## [RECORDS FOR THE TASK]
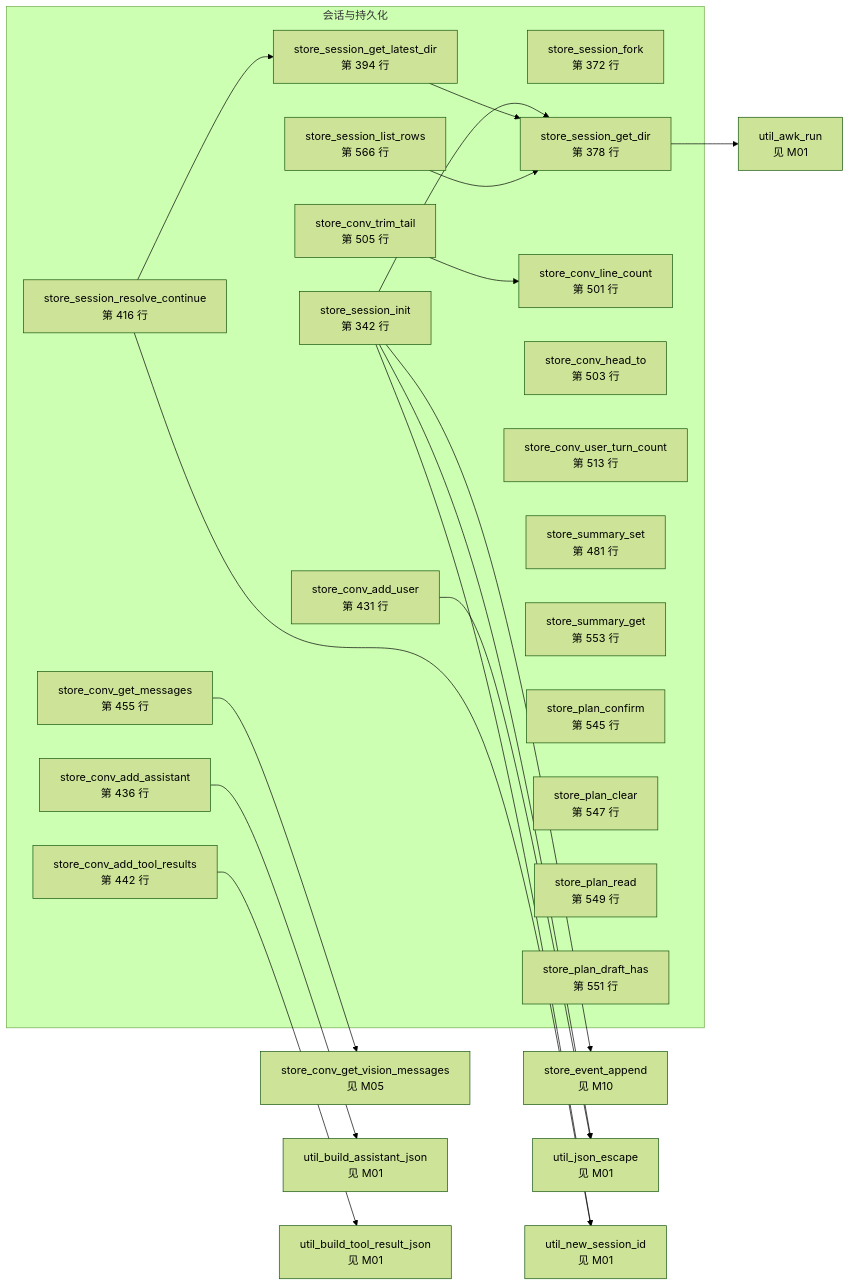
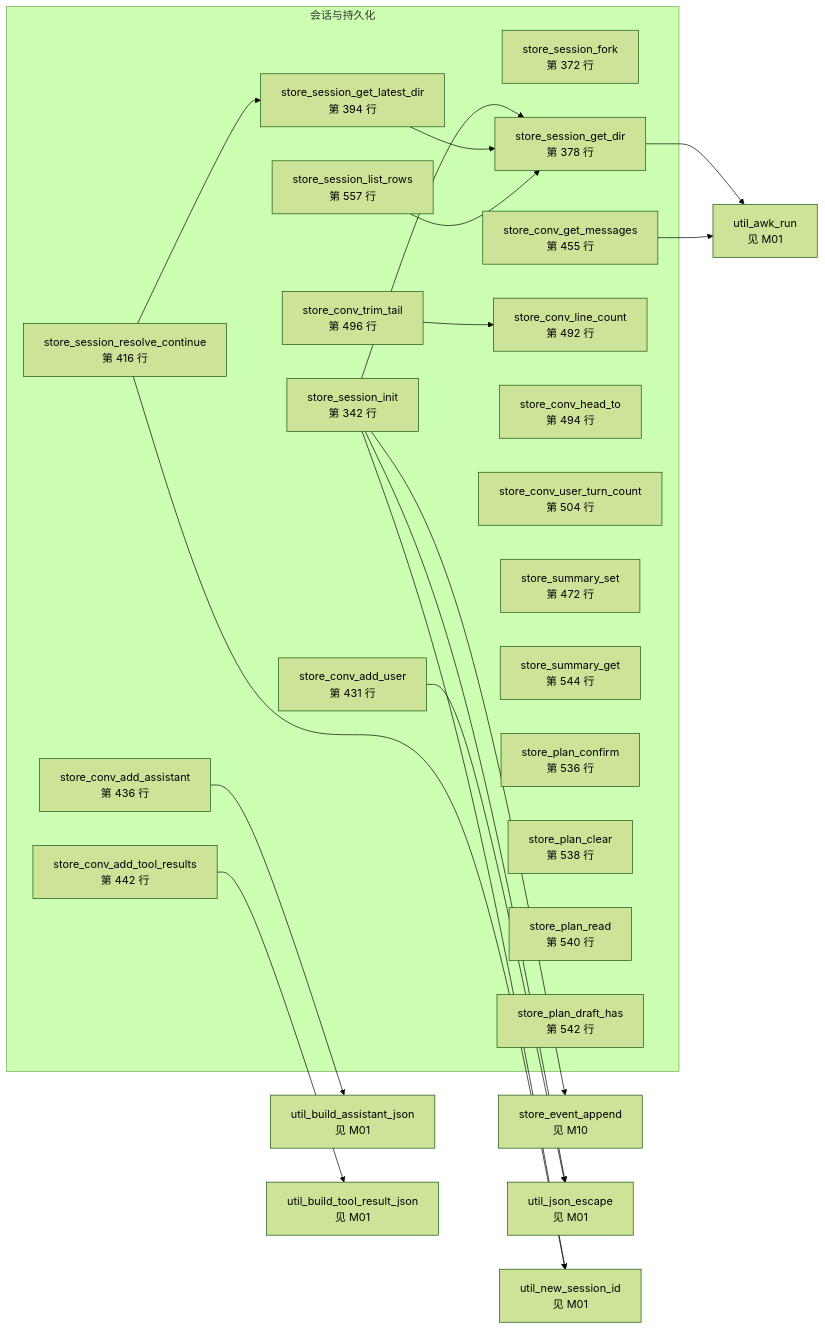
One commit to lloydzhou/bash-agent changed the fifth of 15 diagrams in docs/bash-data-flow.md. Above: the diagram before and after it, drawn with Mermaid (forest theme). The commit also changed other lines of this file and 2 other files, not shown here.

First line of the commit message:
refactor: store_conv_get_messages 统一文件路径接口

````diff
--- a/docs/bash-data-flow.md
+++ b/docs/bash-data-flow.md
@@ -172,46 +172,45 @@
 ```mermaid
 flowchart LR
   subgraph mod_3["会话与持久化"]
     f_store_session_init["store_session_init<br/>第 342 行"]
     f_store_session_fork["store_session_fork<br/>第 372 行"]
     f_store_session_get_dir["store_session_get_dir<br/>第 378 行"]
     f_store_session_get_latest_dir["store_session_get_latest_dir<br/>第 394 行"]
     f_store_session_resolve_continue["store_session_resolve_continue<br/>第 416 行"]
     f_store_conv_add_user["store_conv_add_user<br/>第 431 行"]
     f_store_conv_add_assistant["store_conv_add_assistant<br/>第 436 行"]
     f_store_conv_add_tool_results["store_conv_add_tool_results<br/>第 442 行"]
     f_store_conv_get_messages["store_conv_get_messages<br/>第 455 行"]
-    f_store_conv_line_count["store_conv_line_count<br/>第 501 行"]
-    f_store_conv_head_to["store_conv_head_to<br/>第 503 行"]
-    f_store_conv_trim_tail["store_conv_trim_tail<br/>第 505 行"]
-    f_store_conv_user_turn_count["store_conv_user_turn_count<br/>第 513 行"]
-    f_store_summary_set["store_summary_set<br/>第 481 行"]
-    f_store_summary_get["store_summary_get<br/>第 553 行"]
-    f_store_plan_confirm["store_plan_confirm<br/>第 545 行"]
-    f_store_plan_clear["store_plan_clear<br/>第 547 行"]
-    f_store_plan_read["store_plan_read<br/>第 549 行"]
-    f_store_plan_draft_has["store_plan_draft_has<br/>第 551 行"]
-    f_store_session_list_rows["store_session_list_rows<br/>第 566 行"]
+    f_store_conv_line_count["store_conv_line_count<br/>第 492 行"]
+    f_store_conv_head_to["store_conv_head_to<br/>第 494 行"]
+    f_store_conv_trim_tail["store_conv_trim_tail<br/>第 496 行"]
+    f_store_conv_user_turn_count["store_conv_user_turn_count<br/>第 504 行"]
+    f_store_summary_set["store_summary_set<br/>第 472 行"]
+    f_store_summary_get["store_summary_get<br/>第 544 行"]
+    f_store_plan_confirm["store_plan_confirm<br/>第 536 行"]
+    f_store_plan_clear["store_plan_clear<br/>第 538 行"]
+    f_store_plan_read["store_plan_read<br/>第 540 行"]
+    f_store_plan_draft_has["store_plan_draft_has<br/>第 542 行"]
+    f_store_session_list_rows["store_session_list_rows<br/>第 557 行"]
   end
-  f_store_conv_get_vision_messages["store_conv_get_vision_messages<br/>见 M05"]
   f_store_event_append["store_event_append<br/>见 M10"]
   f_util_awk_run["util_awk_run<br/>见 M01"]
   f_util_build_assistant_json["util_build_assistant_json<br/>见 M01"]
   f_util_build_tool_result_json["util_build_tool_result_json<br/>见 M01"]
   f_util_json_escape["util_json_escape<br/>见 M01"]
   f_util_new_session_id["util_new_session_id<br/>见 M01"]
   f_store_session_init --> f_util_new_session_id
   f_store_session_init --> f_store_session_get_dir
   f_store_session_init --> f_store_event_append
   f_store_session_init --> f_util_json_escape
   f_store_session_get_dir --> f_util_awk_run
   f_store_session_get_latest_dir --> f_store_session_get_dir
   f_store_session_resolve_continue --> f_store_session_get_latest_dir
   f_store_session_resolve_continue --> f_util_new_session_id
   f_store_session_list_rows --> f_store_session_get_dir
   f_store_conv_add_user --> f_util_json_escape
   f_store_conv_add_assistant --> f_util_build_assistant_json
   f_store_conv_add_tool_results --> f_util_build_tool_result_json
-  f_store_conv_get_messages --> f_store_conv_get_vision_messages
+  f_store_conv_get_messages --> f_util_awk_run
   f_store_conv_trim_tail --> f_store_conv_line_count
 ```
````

## [DIRECTIONS]
Pictures are to be excluded; the records themselves are to be reproduced exactly.

## [ANSWER BOX]
One commit to lloydzhou/bash-agent changed the fifth of 15 diagrams in docs/bash-data-flow.md. Above: the diagram before and after it, drawn with Mermaid (forest theme). The commit also changed other lines of this file and 2 other files, not shown here.

First line of the commit message:
refactor: store_conv_get_messages 统一文件路径接口

````diff
--- a/docs/bash-data-flow.md
+++ b/docs/bash-data-flow.md
@@ -172,46 +172,45 @@
 ```mermaid
 flowchart LR
   subgraph mod_3["会话与持久化"]
     f_store_session_init["store_session_init<br/>第 342 行"]
     f_store_session_fork["store_session_fork<br/>第 372 行"]
     f_store_session_get_dir["store_session_get_dir<br/>第 378 行"]
     f_store_session_get_latest_dir["store_session_get_latest_dir<br/>第 394 行"]
     f_store_session_resolve_continue["store_session_resolve_continue<br/>第 416 行"]
     f_store_conv_add_user["store_conv_add_user<br/>第 431 行"]
     f_store_conv_add_assistant["store_conv_add_assistant<br/>第 436 行"]
     f_store_conv_add_tool_results["store_conv_add_tool_results<br/>第 442 行"]
     f_store_conv_get_messages["store_conv_get_messages<br/>第 455 行"]
-    f_store_conv_line_count["store_conv_line_count<br/>第 501 行"]
-    f_store_conv_head_to["store_conv_head_to<br/>第 503 行"]
-    f_store_conv_trim_tail["store_conv_trim_tail<br/>第 505 行"]
-    f_store_conv_user_turn_count["store_conv_user_turn_count<br/>第 513 行"]
-    f_store_summary_set["store_summary_set<br/>第 481 行"]
-    f_store_summary_get["store_summary_get<br/>第 553 行"]
-    f_store_plan_confirm["store_plan_confirm<br/>第 545 行"]
-    f_store_plan_clear["store_plan_clear<br/>第 547 行"]
-    f_store_plan_read["store_plan_read<br/>第 549 行"]
-    f_store_plan_draft_has["store_plan_draft_has<br/>第 551 行"]
-    f_store_session_list_rows["store_session_list_rows<br/>第 566 行"]
+    f_store_conv_line_count["store_conv_line_count<br/>第 492 行"]
+    f_store_conv_head_to["store_conv_head_to<br/>第 494 行"]
+    f_store_conv_trim_tail["store_conv_trim_tail<br/>第 496 行"]
+    f_store_conv_user_turn_count["store_conv_user_turn_count<br/>第 504 行"]
+    f_store_summary_set["store_summary_set<br/>第 472 行"]
+    f_store_summary_get["store_summary_get<br/>第 544 行"]
+    f_store_plan_confirm["store_plan_confirm<br/>第 536 行"]
+    f_store_plan_clear["store_plan_clear<br/>第 538 行"]
+    f_store_plan_read["store_plan_read<br/>第 540 行"]
+    f_store_plan_draft_has["store_plan_draft_has<br/>第 542 行"]
+    f_store_session_list_rows["store_session_list_rows<br/>第 557 行"]
   end
-  f_store_conv_get_vision_messages["store_conv_get_vision_messages<br/>见 M05"]
   f_store_event_append["store_event_append<br/>见 M10"]
   f_util_awk_run["util_awk_run<br/>见 M01"]
   f_util_build_assistant_json["util_build_assistant_json<br/>见 M01"]
   f_util_build_tool_result_json["util_build_tool_result_json<br/>见 M01"]
   f_util_json_escape["util_json_escape<br/>见 M01"]
   f_util_new_session_id["util_new_session_id<br/>见 M01"]
   f_store_session_init --> f_util_new_session_id
   f_store_session_init --> f_store_session_get_dir
   f_store_session_init --> f_store_event_append
   f_store_session_init --> f_util_json_escape
   f_store_session_get_dir --> f_util_awk_run
   f_store_session_get_latest_dir --> f_store_session_get_dir
   f_store_session_resolve_continue --> f_store_session_get_latest_dir
   f_store_session_resolve_continue --> f_util_new_session_id
   f_store_session_list_rows --> f_store_session_get_dir
   f_store_conv_add_user --> f_util_json_escape
   f_store_conv_add_assistant --> f_util_build_assistant_json
   f_store_conv_add_tool_results --> f_util_build_tool_result_json
-  f_store_conv_get_messages --> f_store_conv_get_vision_messages
+  f_store_conv_get_messages --> f_util_awk_run
   f_store_conv_trim_tail --> f_store_conv_line_count
 ```
````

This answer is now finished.